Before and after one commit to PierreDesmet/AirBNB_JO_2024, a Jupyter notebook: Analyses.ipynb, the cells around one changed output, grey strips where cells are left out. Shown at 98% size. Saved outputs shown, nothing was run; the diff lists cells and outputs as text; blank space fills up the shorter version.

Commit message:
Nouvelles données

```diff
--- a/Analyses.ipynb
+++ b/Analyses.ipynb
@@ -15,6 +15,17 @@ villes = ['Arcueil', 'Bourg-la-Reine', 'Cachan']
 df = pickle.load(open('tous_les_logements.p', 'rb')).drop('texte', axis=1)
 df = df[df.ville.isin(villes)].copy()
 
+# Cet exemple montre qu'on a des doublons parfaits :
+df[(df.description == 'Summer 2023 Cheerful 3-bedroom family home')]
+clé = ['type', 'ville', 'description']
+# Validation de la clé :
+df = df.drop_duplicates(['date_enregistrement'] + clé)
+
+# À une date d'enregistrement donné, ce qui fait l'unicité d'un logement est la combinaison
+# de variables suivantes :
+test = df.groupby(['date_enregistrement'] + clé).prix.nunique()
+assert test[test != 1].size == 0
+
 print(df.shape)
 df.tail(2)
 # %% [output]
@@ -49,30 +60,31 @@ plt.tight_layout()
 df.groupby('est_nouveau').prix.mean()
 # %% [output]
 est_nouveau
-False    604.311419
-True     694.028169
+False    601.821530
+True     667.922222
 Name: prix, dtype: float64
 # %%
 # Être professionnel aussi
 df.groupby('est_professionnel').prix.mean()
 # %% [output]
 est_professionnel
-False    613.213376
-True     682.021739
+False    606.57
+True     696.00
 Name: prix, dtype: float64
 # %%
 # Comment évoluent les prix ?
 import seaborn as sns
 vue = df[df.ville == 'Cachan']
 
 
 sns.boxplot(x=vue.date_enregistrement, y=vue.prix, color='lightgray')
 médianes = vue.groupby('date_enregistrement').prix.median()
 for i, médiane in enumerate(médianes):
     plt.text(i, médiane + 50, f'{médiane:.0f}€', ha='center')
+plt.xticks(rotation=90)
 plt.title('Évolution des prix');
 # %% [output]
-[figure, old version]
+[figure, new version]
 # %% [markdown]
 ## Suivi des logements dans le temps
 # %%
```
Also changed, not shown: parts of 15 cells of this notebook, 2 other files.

▶ _Exercise prompt_: Every entry should be retyped exactly as it appears.

▶ _Result_:
Before and after one commit to PierreDesmet/AirBNB_JO_2024, a Jupyter notebook: Analyses.ipynb, the cells around one changed output, grey strips where cells are left out. Shown at 98% size. Saved outputs shown, nothing was run; the diff lists cells and outputs as text; blank space fills up the shorter version.

Commit message:
Nouvelles données

```diff
--- a/Analyses.ipynb
+++ b/Analyses.ipynb
@@ -15,6 +15,17 @@ villes = ['Arcueil', 'Bourg-la-Reine', 'Cachan']
 df = pickle.load(open('tous_les_logements.p', 'rb')).drop('texte', axis=1)
 df = df[df.ville.isin(villes)].copy()
 
+# Cet exemple montre qu'on a des doublons parfaits :
+df[(df.description == 'Summer 2023 Cheerful 3-bedroom family home')]
+clé = ['type', 'ville', 'description']
+# Validation de la clé :
+df = df.drop_duplicates(['date_enregistrement'] + clé)
+
+# À une date d'enregistrement donné, ce qui fait l'unicité d'un logement est la combinaison
+# de variables suivantes :
+test = df.groupby(['date_enregistrement'] + clé).prix.nunique()
+assert test[test != 1].size == 0
+
 print(df.shape)
 df.tail(2)
 # %% [output]
@@ -49,30 +60,31 @@ plt.tight_layout()
 df.groupby('est_nouveau').prix.mean()
 # %% [output]
 est_nouveau
-False    604.311419
-True     694.028169
+False    601.821530
+True     667.922222
 Name: prix, dtype: float64
 # %%
 # Être professionnel aussi
 df.groupby('est_professionnel').prix.mean()
 # %% [output]
 est_professionnel
-False    613.213376
-True     682.021739
+False    606.57
+True     696.00
 Name: prix, dtype: float64
 # %%
 # Comment évoluent les prix ?
 import seaborn as sns
 vue = df[df.ville == 'Cachan']
 
 
 sns.boxplot(x=vue.date_enregistrement, y=vue.prix, color='lightgray')
 médianes = vue.groupby('date_enregistrement').prix.median()
 for i, médiane in enumerate(médianes):
     plt.text(i, médiane + 50, f'{médiane:.0f}€', ha='center')
+plt.xticks(rotation=90)
 plt.title('Évolution des prix');
 # %% [output]
-[figure, old version]
+[figure, new version]
 # %% [markdown]
 ## Suivi des logements dans le temps
 # %%
```
Also changed, not shown: parts of 15 cells of this notebook, 2 other files.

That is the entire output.